Activity:  Money Matching


  1. Money Matching printable (click on above graphic)
  2. Three quarters, two pennies

Vocabulary:  Money, match, same, different, quarter, dime, silver, brown, big, little, circle.


  1. Show your child the money and let him hold it.   Use the vocabulary listed above to describe the different coins.
  2. Take away the pennies, leaving your child with the quarters.
  3. Point to a quarter on the printable, and use this script or come up with your own:

“Put quarter on quarter.”

(Child complies.)

“Good.  You put quarter on quarter.  “Quarter”(move quarter slightly off the quarter on the page and point at the actual quarter and the printable quarter), “Quarter, same.”

(Repeat for the other two quarters.)

4.  Repeat the process with the pennies.

5.  When all the coins on the printable are covered correctly, review by having your child point to each coin (using hand-over-hand assistance if necessary), and say with you (if he is able, otherwise say it for him), whether it is a quarter or a penny.  For example, “Quarter, penny, penny, quarter, quarter.”

A Step Up:  If your child is still on board, now place all the coins in front of your child and have him match each physical coin to each printable coin independently, offering gentle correction in the form of questions like “Wait a minute, is THAT a QUARTER?” when necessary.  When your child is finished, have him point to each coin and name it as either a penny or a quarter.

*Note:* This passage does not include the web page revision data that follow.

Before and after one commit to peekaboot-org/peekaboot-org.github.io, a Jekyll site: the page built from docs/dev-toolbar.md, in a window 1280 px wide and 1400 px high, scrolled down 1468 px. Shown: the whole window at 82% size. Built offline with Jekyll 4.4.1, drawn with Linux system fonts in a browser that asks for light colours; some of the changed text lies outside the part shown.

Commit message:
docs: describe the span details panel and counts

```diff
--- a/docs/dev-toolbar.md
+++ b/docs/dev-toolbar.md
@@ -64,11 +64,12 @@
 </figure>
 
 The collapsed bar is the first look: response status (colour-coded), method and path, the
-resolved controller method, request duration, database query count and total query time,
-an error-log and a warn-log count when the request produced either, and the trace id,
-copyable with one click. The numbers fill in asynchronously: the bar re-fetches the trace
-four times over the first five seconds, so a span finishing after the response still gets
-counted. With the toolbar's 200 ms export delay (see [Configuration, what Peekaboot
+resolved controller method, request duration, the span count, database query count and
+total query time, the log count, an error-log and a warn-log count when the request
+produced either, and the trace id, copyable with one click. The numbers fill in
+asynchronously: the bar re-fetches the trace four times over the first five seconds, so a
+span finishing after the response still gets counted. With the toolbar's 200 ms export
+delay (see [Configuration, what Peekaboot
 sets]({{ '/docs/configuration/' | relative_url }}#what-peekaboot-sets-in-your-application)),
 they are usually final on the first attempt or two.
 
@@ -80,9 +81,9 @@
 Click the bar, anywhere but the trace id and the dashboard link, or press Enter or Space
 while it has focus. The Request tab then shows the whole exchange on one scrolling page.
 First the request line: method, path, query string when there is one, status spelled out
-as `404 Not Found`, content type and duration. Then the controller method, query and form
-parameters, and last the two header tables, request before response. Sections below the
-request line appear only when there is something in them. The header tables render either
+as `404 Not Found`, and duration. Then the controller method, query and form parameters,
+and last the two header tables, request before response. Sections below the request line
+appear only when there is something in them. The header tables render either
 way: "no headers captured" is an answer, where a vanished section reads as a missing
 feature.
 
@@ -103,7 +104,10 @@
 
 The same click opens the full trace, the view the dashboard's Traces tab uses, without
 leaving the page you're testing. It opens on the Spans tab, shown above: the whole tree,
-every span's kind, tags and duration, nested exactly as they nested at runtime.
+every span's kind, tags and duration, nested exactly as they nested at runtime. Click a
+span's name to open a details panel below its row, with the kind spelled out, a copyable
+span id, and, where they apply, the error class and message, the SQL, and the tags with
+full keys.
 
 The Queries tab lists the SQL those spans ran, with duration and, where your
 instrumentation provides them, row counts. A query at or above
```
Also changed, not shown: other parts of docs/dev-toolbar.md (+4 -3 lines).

Here’s the harder printable worksheet with 10 coins I use for Bella: